These are also straightforward, but I want to share an example of each type. I prefer to always confirm my assumptions. It’s possible that I could be wrong, even if it has happened lately.

Assignment

Search Results:

FETCH emp_cursor INTO emp_record; --variable assignment
emp_tab(i) := emp_record; --variable assignment

SQL Developer is parsing the results and looking for instance of ‘INTO’ or ‘:=’ on the Assignment search type.

Call

Search Results:

 OPEN emp_cursor; --cursor call
 FETCH emp_cursor INTO emp_record; --cursor call
 CLOSE emp_cursor; --cursor call
 open emp_type FOR  --variable call

SQL Developer is keying on ‘OPEN’, ‘FETCH’, or ‘CLOSE’ syntax for the Call search type.

Declaration

Search Results:

TYPE employees_cursor IS REF CURSOR RETURN emp%ROWTYPE; --refcursor declaration
create or replace PACKAGE "EMPLOYEES_TAPI" --package declaration
EMPLOYEE_ID EMPLOYEES.EMPLOYEE_ID%type, --record declaration
type EMPLOYEES_tapi_tab --nested table declaration
employee_name VARCHAR2 (30); --variable declaration
function EMPTY_BLOB return blob; --function declaration

Definition

Search Results:

create or replace PACKAGE body EMPLOYEES_tapi -- package definition
create or replace PROCEDURE EMP_LIST AS -- procedure definition

So maybe some overlap with Declaration searches. What’s the difference between a ‘definition’ and a ‘declaration?’

You must declare and define a procedure before invoking it. You can either declare and define it at the same time, or you can declare it first and then define it later in the same block or subprogram.

So saying it exists is a declaration. Saying what it is is a definition. Savvy?

Reference

Search Results:

TABLE OF EMPLOYEES_tapi_rec; --record reference
PRAGMA interface(c,EMPTY_BLOB,"peslbem"); --function reference
emp_record emp_cursor%ROWTYPE; --cursor reference
SELECT sal INTO curr_sal FROM emp WHERE empno = emp_id; --formal in reference
emp_tab(i) := emp_record; -- variable reference

And now for the grand finale, let’s end on a ‘Trick!’

Double-mouse-click on the search result

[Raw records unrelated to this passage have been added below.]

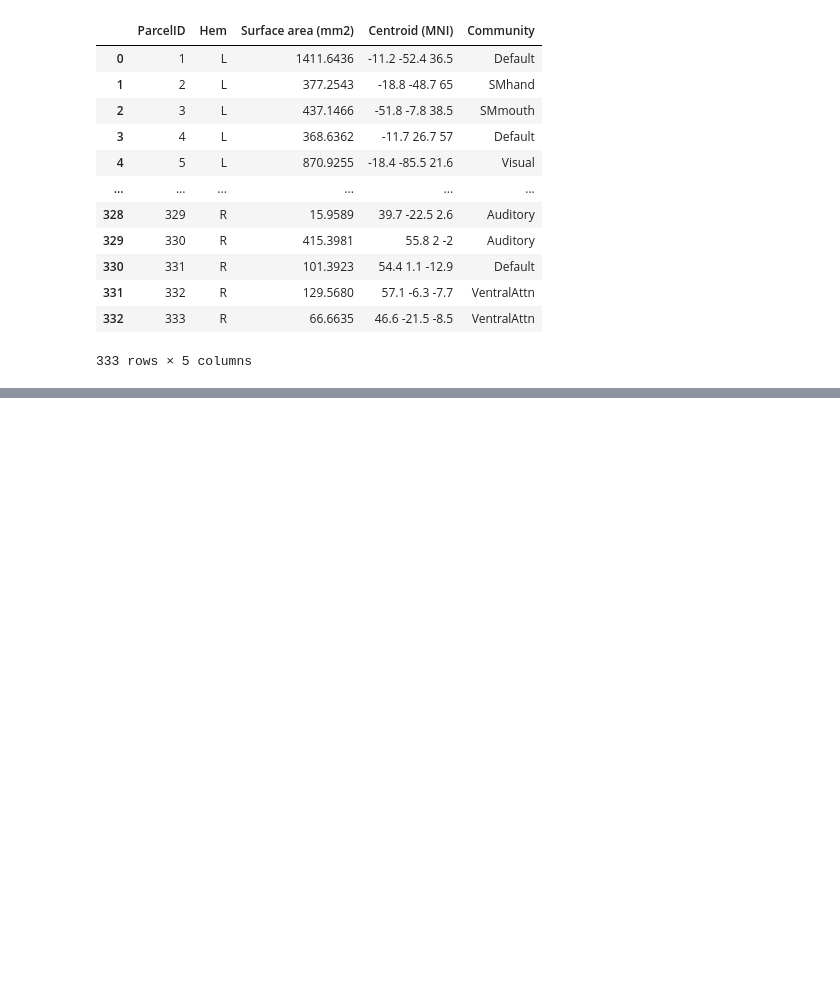
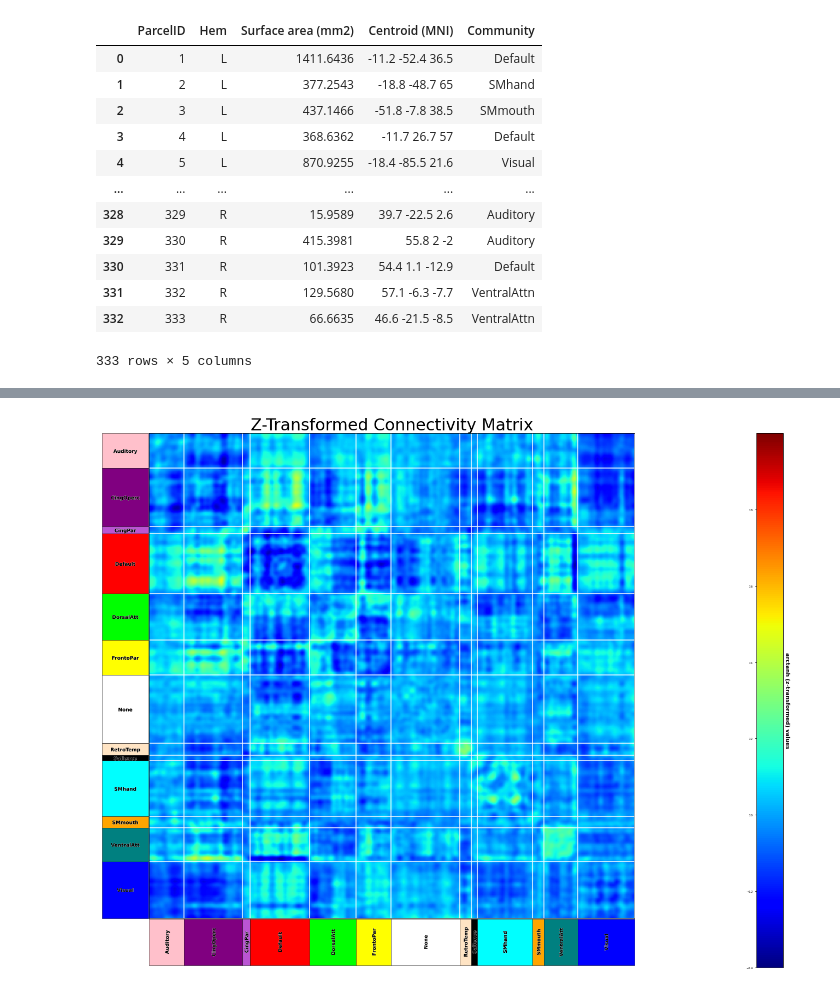
Before and after one commit to MattFeig/rsFC_python_tutorial, a Jupyter notebook: notebooks/Basic_Overview.ipynb, the cells around one changed output, grey strips where cells are left out. Cells and saved outputs as stored; diff of their text form; code cells hidden in the pictures; blank space fills up the shorter version.

```diff
--- a/notebooks/Basic_Overview.ipynb
+++ b/notebooks/Basic_Overview.ipynb
@@ -132,0 +273,4 @@ array(['Auditory', 'CinguloOperc', 'CinguloParietal', 'Default',
+# %%
+make_corrfig(gaussian_filter(rsfc_data_ordered[0,:,:]-rsfc_data_ordered[1,:,:],1.5))
+# %% [output]
+[figure, added]
```
Also changed, not shown: parts of 11 cells of this notebook, 2 other files.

SQL Developer will auto-open the code object and place the cursor at the identified search string. Having trouble seeing your search term? Don’t forget about our ‘Incremental Search (Ctrl+E)‘ feature! It’s like turning the light on in an dark and scary room ;)